------ GIVEN DATA

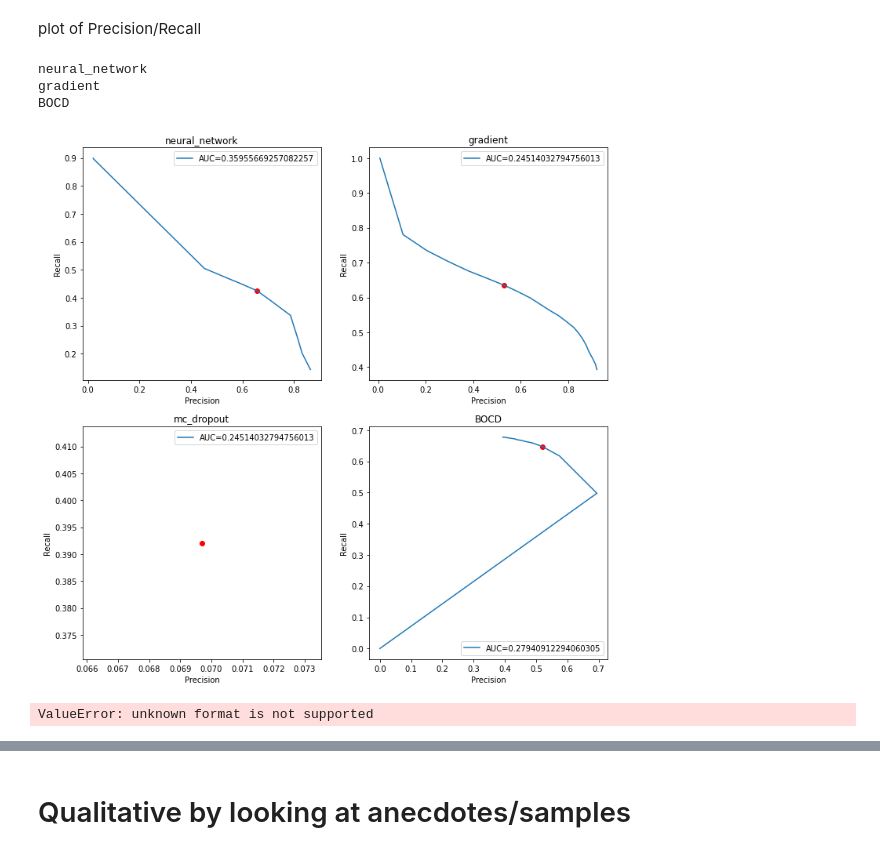
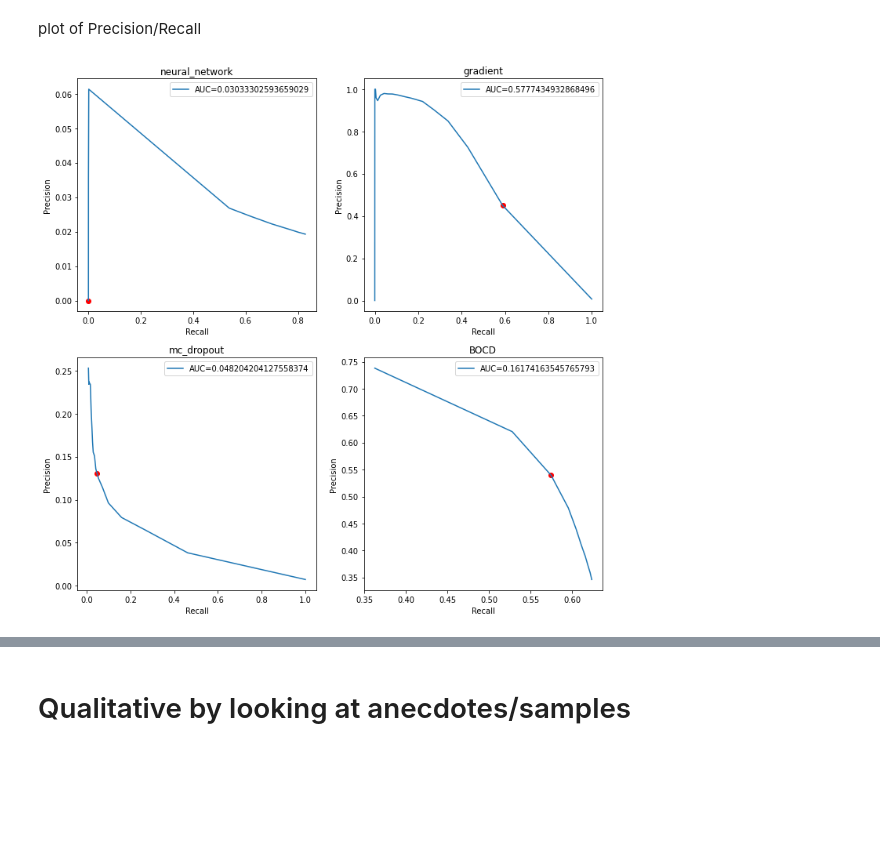
Before and after one commit to RichRast/Ge3Net, a Jupyter notebook: Notebooks/Shared_Notebooks/Ge2Net_changepoints_Analysis.ipynb, the cells around one changed output, grey strips where cells are left out. Cells and saved outputs as stored; diff of their text form; code cells hidden in the pictures; blank space fills up the shorter version.

```diff
--- a/Notebooks/Shared_Notebooks/Ge2Net_changepoints_Analysis.ipynb
+++ b/Notebooks/Shared_Notebooks/Ge2Net_changepoints_Analysis.ipynb
@@ -199,7 +203,7 @@ nnThresh=0.47
 # gradient method, choose the threshold for gradient difference in predictions
 # %%
 df_grad=prMetricsByThresh(cpMethod.gradient.name, torch.tensor(results.t_out.coord_main).float(), \
-                        valid_dataset.data['cps'].unsqueeze(2).float(), 20, 0,1)
+                        valid_dataset.data['cps'].unsqueeze(2).float(), 20, 0,2)
 df_grad.style.background_gradient(cmap="Blues")
 # %% [output]
 prCounts:PrCounts(TP=7957.0, FP=1114866.0, TN=34227.0, FN=0.0)
@@ -239,10 +243,10 @@ Finished 'prMetricsByThresh' in 8.9796 secs
 # %%
-gradThresh=0.3
+gradThresh=0.1
 # %% [markdown]
 # mc dropout variance, choose the threshold for difference in variance
 # %%
 df_var=prMetricsByThresh(cpMethod.mc_dropout.name, torch.tensor(results.t_out.y_var).float(), \
-                        valid_dataset.data['cps'].unsqueeze(2).float(), 20, 0,0.25)
+                        valid_dataset.data['cps'].unsqueeze(2).float(), 20, 0, 0.3)
 df_var.style.background_gradient(cmap="Blues")
 # %% [output]
 prCounts:PrCounts(TP=7957.0, FP=1118498.0, TN=30595.0, FN=0.0)
@@ -301,5 +305,5 @@ Finished 'run_recursive' in 192.8443 secs
 # %%
 df_bocd=prMetricsByThresh(cpMethod.BOCD.name, model_cpd.cp, \
-                        valid_dataset.data['cps'].unsqueeze(2).float(), 20,1,11)
+                        valid_dataset.data['cps'].unsqueeze(2).float(), 20,1,10)
 df_bocd.style.background_gradient(cmap="Blues")
 # %% [output]
@@ -366,25 +370,14 @@ plot of Precision/Recall
 # %%
 fig, ax = plt.subplots(2,2,figsize=[12,12])
 
 for (row,col), df, name in zip(itertools.product([0,1],[0,1]),[df_nn, df_grad, df_var, df_bocd],[cp.name for cp in cpMethod]) :
-    if name!="mc_dropout":
-        print(name)
-        line1=ax[row,col].plot(df['Precision'], df['Recall'], label="AUC="+str(auc(df['Recall'], df['Precision'])))
-    ax[row,col].set_xlabel('Precision')
-    ax[row,col].set_ylabel('Recall')
+    line1=ax[row,col].plot(df['Recall'], df['Precision'], label="AUC="+str(auc(df['Recall'], df['Precision'])))
+    ax[row,col].set_ylabel('Precision')
+    ax[row,col].set_xlabel('Recall')
     ax[row,col].set_title(name)
     df_row=df_summary[df_summary.Name==name]
-    ax[row,col].scatter(df_row['Precision'], df_row['Recall'], color='r')
+    ax[row,col].scatter(df_row['Recall'], df_row['Precision'], color='r')
     ax[row,col].legend(handles=line1, loc="best")
 plt.show()
 # %% [output]
-neural_network
-gradient
-BOCD
-[figure, old version]
+[figure, new version]
-# %%
-precision, recall, thresholds = precision_recall_curve(valid_dataset.data['cps'].unsqueeze(2).float(), model_cpd.cp)
-# Use AUC function to calculate the area under the curve of precision recall curve
-auc_precision_recall = auc(recall, precision)
-# %% [output]
-ValueError: unknown format is not supported
```
Also changed, not shown: parts of 28 cells of this notebook, 1 other file.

------------

## TASK GOAL
Please reproduce the records above exactly, omitting every picture.

## ANSWER BELOW
Before and after one commit to RichRast/Ge3Net, a Jupyter notebook: Notebooks/Shared_Notebooks/Ge2Net_changepoints_Analysis.ipynb, the cells around one changed output, grey strips where cells are left out. Cells and saved outputs as stored; diff of their text form; code cells hidden in the pictures; blank space fills up the shorter version.

```diff
--- a/Notebooks/Shared_Notebooks/Ge2Net_changepoints_Analysis.ipynb
+++ b/Notebooks/Shared_Notebooks/Ge2Net_changepoints_Analysis.ipynb
@@ -199,7 +203,7 @@ nnThresh=0.47
 # gradient method, choose the threshold for gradient difference in predictions
 # %%
 df_grad=prMetricsByThresh(cpMethod.gradient.name, torch.tensor(results.t_out.coord_main).float(), \
-                        valid_dataset.data['cps'].unsqueeze(2).float(), 20, 0,1)
+                        valid_dataset.data['cps'].unsqueeze(2).float(), 20, 0,2)
 df_grad.style.background_gradient(cmap="Blues")
 # %% [output]
 prCounts:PrCounts(TP=7957.0, FP=1114866.0, TN=34227.0, FN=0.0)
@@ -239,10 +243,10 @@ Finished 'prMetricsByThresh' in 8.9796 secs
 # %%
-gradThresh=0.3
+gradThresh=0.1
 # %% [markdown]
 # mc dropout variance, choose the threshold for difference in variance
 # %%
 df_var=prMetricsByThresh(cpMethod.mc_dropout.name, torch.tensor(results.t_out.y_var).float(), \
-                        valid_dataset.data['cps'].unsqueeze(2).float(), 20, 0,0.25)
+                        valid_dataset.data['cps'].unsqueeze(2).float(), 20, 0, 0.3)
 df_var.style.background_gradient(cmap="Blues")
 # %% [output]
 prCounts:PrCounts(TP=7957.0, FP=1118498.0, TN=30595.0, FN=0.0)
@@ -301,5 +305,5 @@ Finished 'run_recursive' in 192.8443 secs
 # %%
 df_bocd=prMetricsByThresh(cpMethod.BOCD.name, model_cpd.cp, \
-                        valid_dataset.data['cps'].unsqueeze(2).float(), 20,1,11)
+                        valid_dataset.data['cps'].unsqueeze(2).float(), 20,1,10)
 df_bocd.style.background_gradient(cmap="Blues")
 # %% [output]
@@ -366,25 +370,14 @@ plot of Precision/Recall
 # %%
 fig, ax = plt.subplots(2,2,figsize=[12,12])
 
 for (row,col), df, name in zip(itertools.product([0,1],[0,1]),[df_nn, df_grad, df_var, df_bocd],[cp.name for cp in cpMethod]) :
-    if name!="mc_dropout":
-        print(name)
-        line1=ax[row,col].plot(df['Precision'], df['Recall'], label="AUC="+str(auc(df['Recall'], df['Precision'])))
-    ax[row,col].set_xlabel('Precision')
-    ax[row,col].set_ylabel('Recall')
+    line1=ax[row,col].plot(df['Recall'], df['Precision'], label="AUC="+str(auc(df['Recall'], df['Precision'])))
+    ax[row,col].set_ylabel('Precision')
+    ax[row,col].set_xlabel('Recall')
     ax[row,col].set_title(name)
     df_row=df_summary[df_summary.Name==name]
-    ax[row,col].scatter(df_row['Precision'], df_row['Recall'], color='r')
+    ax[row,col].scatter(df_row['Recall'], df_row['Precision'], color='r')
     ax[row,col].legend(handles=line1, loc="best")
 plt.show()
 # %% [output]
-neural_network
-gradient
-BOCD
-[figure, old version]
+[figure, new version]
-# %%
-precision, recall, thresholds = precision_recall_curve(valid_dataset.data['cps'].unsqueeze(2).float(), model_cpd.cp)
-# Use AUC function to calculate the area under the curve of precision recall curve
-auc_precision_recall = auc(recall, precision)
-# %% [output]
-ValueError: unknown format is not supported
```
Also changed, not shown: parts of 28 cells of this notebook, 1 other file.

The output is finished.